It was reported that she told the courts, “I have lived, dressed, acted just what I am, a woman.” Regardless of her testimony, the courts found her guilty, but the judge put her on probation rather than send her to prison. Unfortunately, that was not the end, since Lucy had received allotment checks as the wife of a member of the U.S. Army, the Federal government prosecuted her along with her husband Reuben Anderson for fraud in 1946; they both were sentenced to prison.

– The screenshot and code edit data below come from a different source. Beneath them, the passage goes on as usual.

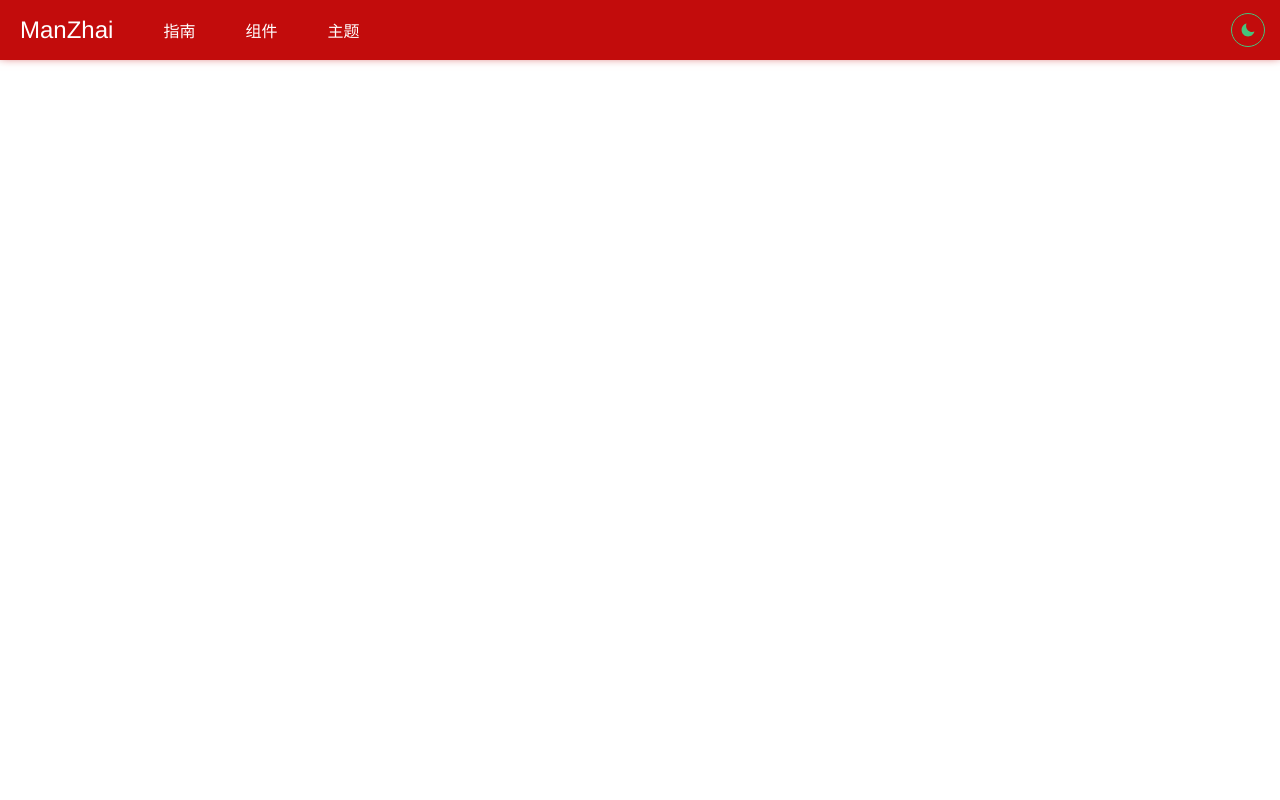
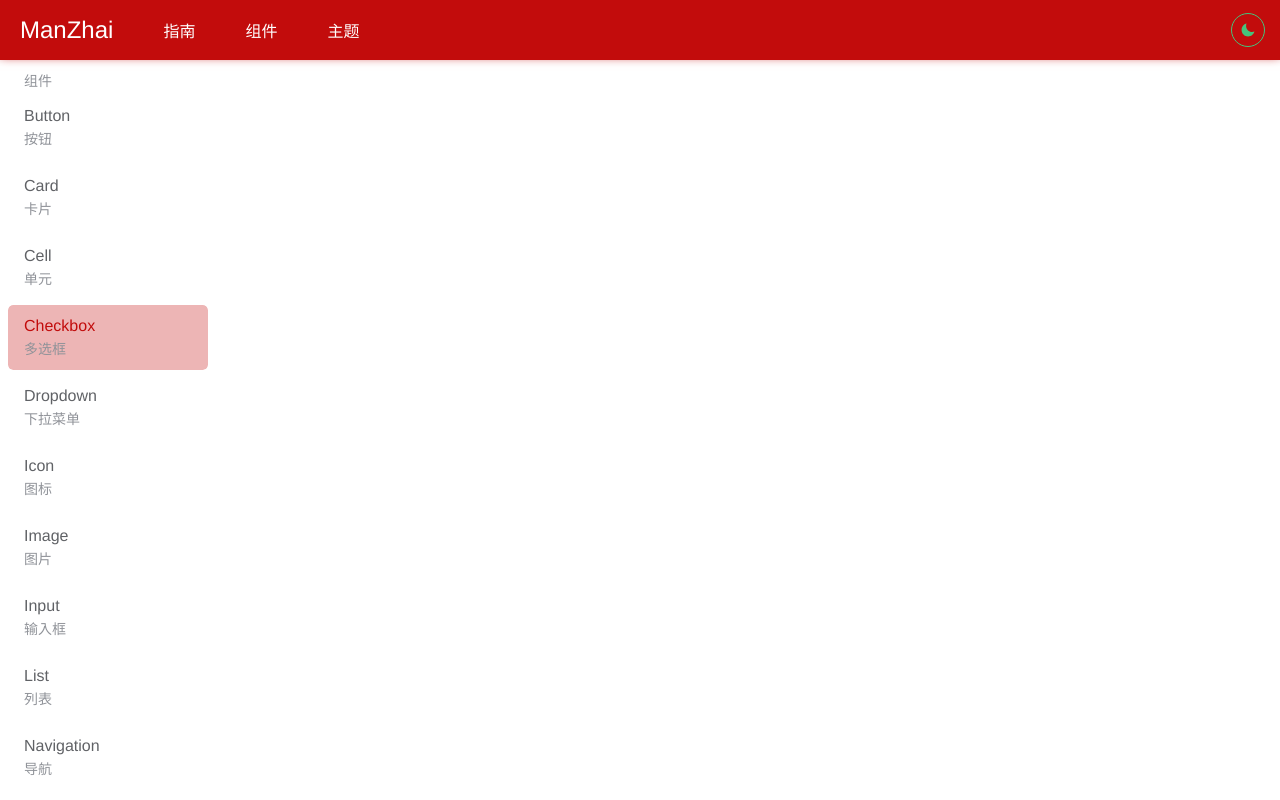
Before and after one commit to ljw1412/manzhai-ui, a Vue app: page /#/component/checkbox in a window 1280 px wide. Before the commit this address led to /#/. Built offline with nearby package versions, Linux system fonts and the light colour scheme.

Commit message:
[Checkbox] 新增

```diff
--- a/example/options/navigate.ts
+++ b/example/options/navigate.ts
@@ -16,6 +16,11 @@ export default [
         label: 'Cell',
         text: '单元',
         to: { name: 'ComponentCell' }
+      },
+      {
+        label: 'Checkbox',
+        text: '多选框',
+        to: { name: 'ComponentCheckbox' }
       },
       {
         label: 'Dropdown',
--- a/example/router.ts
+++ b/example/router.ts
@@ -5,6 +5,7 @@ import Component from './views/Component/index.vue'
 import ComponentButton from './views/Component/Button.vue'
 import ComponentCard from './views/Component/Card.vue'
 import ComponentCell from './views/Component/Cell.vue'
+import ComponentCheckbox from './views/Component/Checkbox.vue'
 import ComponentDropdown from './views/Component/Dropdown.vue'
 import ComponentIcon from './views/Component/Icon.vue'
 import ComponentImage from './views/Component/Image.vue'
@@ -47,6 +48,11 @@ export default new Router({
           path: 'cell',
           name: 'ComponentCell',
           component: ComponentCell
+        },
+        {
+          path: 'checkbox',
+          name: 'ComponentCheckbox',
+          component: ComponentCheckbox
         },
         {
           path: 'dropdown',
--- /dev/null
+++ b/example/views/Component/Checkbox.vue
@@ -0,0 +1,15 @@
+<template>
+  <div class="component-checkbox">
+    <mz-checkbox></mz-checkbox>
+  </div>
+</template>
+
+<script lang="ts">
+import { Component, Vue } from 'vue-property-decorator'
+
+@Component
+export default class ComponentCheckbox extends Vue {}
+</script>
+
+<style lang="scss" scoped>
+</style>
--- /dev/null
+++ b/packages/Checkbox/Checkbox.vue
@@ -0,0 +1,14 @@
+<template>
+  <div class="mz-checkbox">
+  </div>
+</template>
+
+<script lang="ts">
+import { Component, Vue } from 'vue-property-decorator'
+
+@Component
+export default class MzCheckbox extends Vue {}
+</script>
+
+<style lang="scss">
+</style>
--- /dev/null
+++ b/packages/Checkbox/index.ts
@@ -0,0 +1,10 @@
+import MzCheckbox from './Checkbox.vue'
+import { VueConstructor } from 'vue'
+
+MzCheckbox.componentName = 'MzCheckbox'
+
+MzCheckbox.install = (Vue: VueConstructor) => {
+  Vue.component(MzCheckbox.componentName, MzCheckbox)
+}
+
+export default MzCheckbox
--- a/src/index.ts
+++ b/src/index.ts
@@ -6,6 +6,7 @@ import * as directives from './directives'
 import Button from '../packages/Button/index'
 import Card from '../packages/Card/index'
 import Cell from '../packages/Cell/index'
+import Checkbox from '../packages/Checkbox/index'
 import CellGroup from '../packages/CellGroup/index'
 import Dropdown from '../packages/Dropdown/index'
 import Icon from '../packages/Icon/index'
@@ -31,6 +32,7 @@ const components: VueConstructor[] = [
   Card,
   Cell,
   CellGroup,
+  Checkbox,
   Dropdown,
   Icon,
   Image,
@@ -106,6 +108,7 @@ export default {
   Card,
   Cell,
   CellGroup,
+  Checkbox,
   Dropdown,
   Icon,
   Image,
```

Once Lucy was released from prison to she tried to stay in Oxnard but the local police would not allow it. So, she moved to Los Angeles and remained there until she died.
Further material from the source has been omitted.